● **Your goal**: Show every line below where "README" can be found.

● **Material provided**:

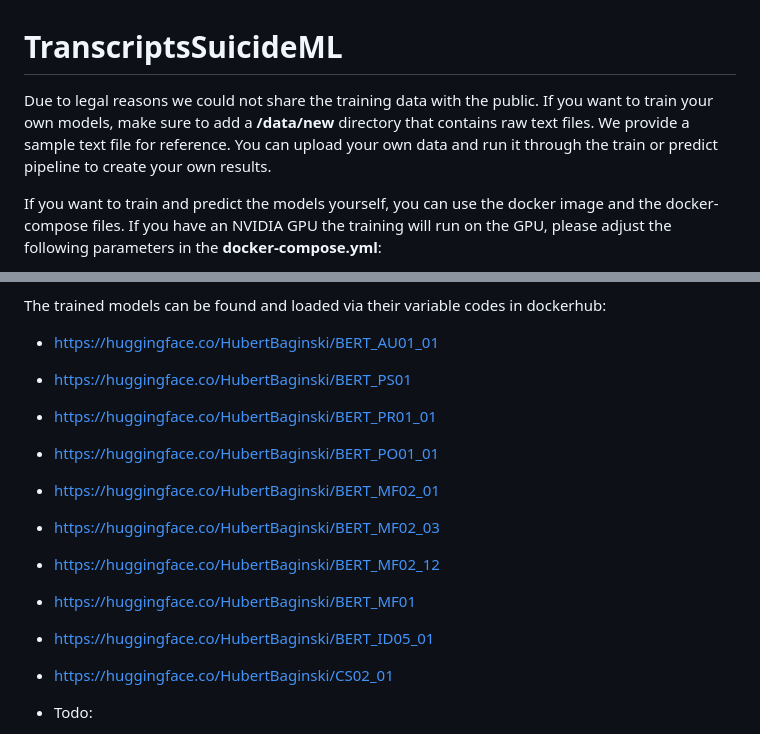
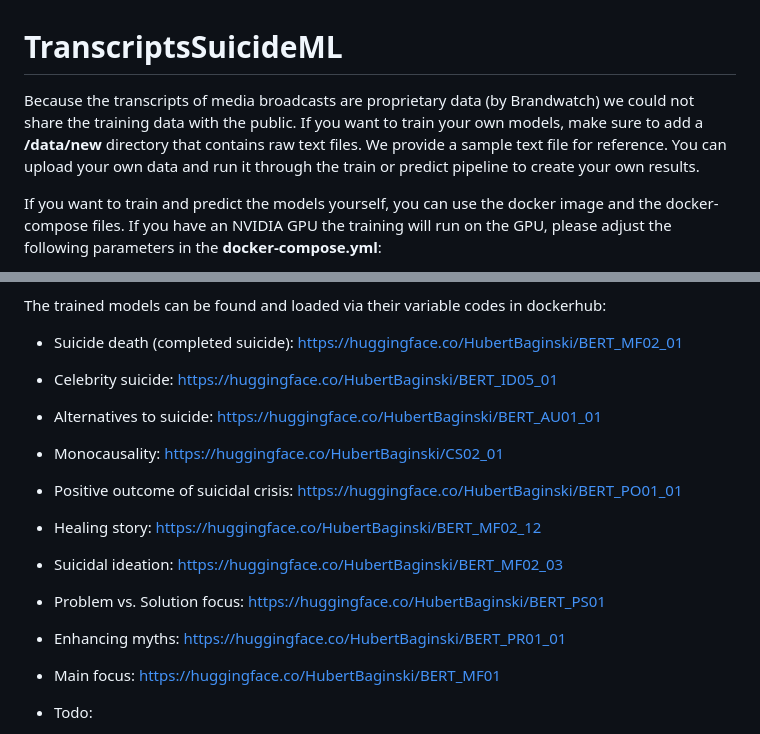
Before and after one commit to HubertBaginski/TranscriptsSuicideML, a Markdown page: README.md, 2 parts joined by grey strips. GitHub-like rendering.

Commit message:
variable names added, sharing reasons

```diff
--- a/README.md
+++ b/README.md
@@ -1,6 +1,6 @@
 # TranscriptsSuicideML
 
-Due to legal reasons we could not share the training data with the public. If you want to train your own models, make sure to add a **/data/new** directory that contains raw text files. We provide a sample text file for reference. You can upload your own data and run it through the train or predict pipeline to create your own results.
+Because the transcripts of media broadcasts are proprietary data (by Brandwatch) we could not share the training data with the public. If you want to train your own models, make sure to add a **/data/new** directory that contains raw text files. We provide a sample text file for reference. You can upload your own data and run it through the train or predict pipeline to create your own results.
 
 If you want to train and predict the models yourself, you can use the docker image and the docker-compose files. If you have an NVIDIA GPU the training will run on the GPU, please adjust the following parameters in the **docker-compose.yml**:
  - **--batch_size**: set according to memory of GPU, if < 10GB use 2, else 4
@@ -25,16 +25,18 @@ You can also set up the environment locally by installing the requirements via `
 
 The trained models can be found and loaded via their variable codes in dockerhub:
 
- - https://huggingface.co/HubertBaginski/BERT_AU01_01
- - https://huggingface.co/HubertBaginski/BERT_PS01
- - https://huggingface.co/HubertBaginski/BERT_PR01_01
- - https://huggingface.co/HubertBaginski/BERT_PO01_01
- - https://huggingface.co/HubertBaginski/BERT_MF02_01
- - https://huggingface.co/HubertBaginski/BERT_MF02_03
- - https://huggingface.co/HubertBaginski/BERT_MF02_12
- - https://huggingface.co/HubertBaginski/BERT_MF01
- - https://huggingface.co/HubertBaginski/BERT_ID05_01
- - https://huggingface.co/HubertBaginski/CS02_01
+ - Suicide death (completed suicide): https://huggingface.co/HubertBaginski/BERT_MF02_01
+ - Celebrity suicide: https://huggingface.co/HubertBaginski/BERT_ID05_01
+ - Alternatives to suicide: https://huggingface.co/HubertBaginski/BERT_AU01_01
+ - Monocausality: https://huggingface.co/HubertBaginski/CS02_01
+ - Positive outcome of suicidal crisis: https://huggingface.co/HubertBaginski/BERT_PO01_01
+ - Healing story: https://huggingface.co/HubertBaginski/BERT_MF02_12
+ - Suicidal ideation: https://huggingface.co/HubertBaginski/BERT_MF02_03
+ - Problem vs. Solution focus: https://huggingface.co/HubertBaginski/BERT_PS01
+ - Enhancing myths: https://huggingface.co/HubertBaginski/BERT_PR01_01
+ - Main focus: https://huggingface.co/HubertBaginski/BERT_MF01
+
+
 
 
 - Todo:
```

● **Task answer**:
Before and after one commit to HubertBaginski/TranscriptsSuicideML, a Markdown page: README.md, 2 parts joined by grey strips. GitHub-like rendering.
--- a/README.md
+++ b/README.md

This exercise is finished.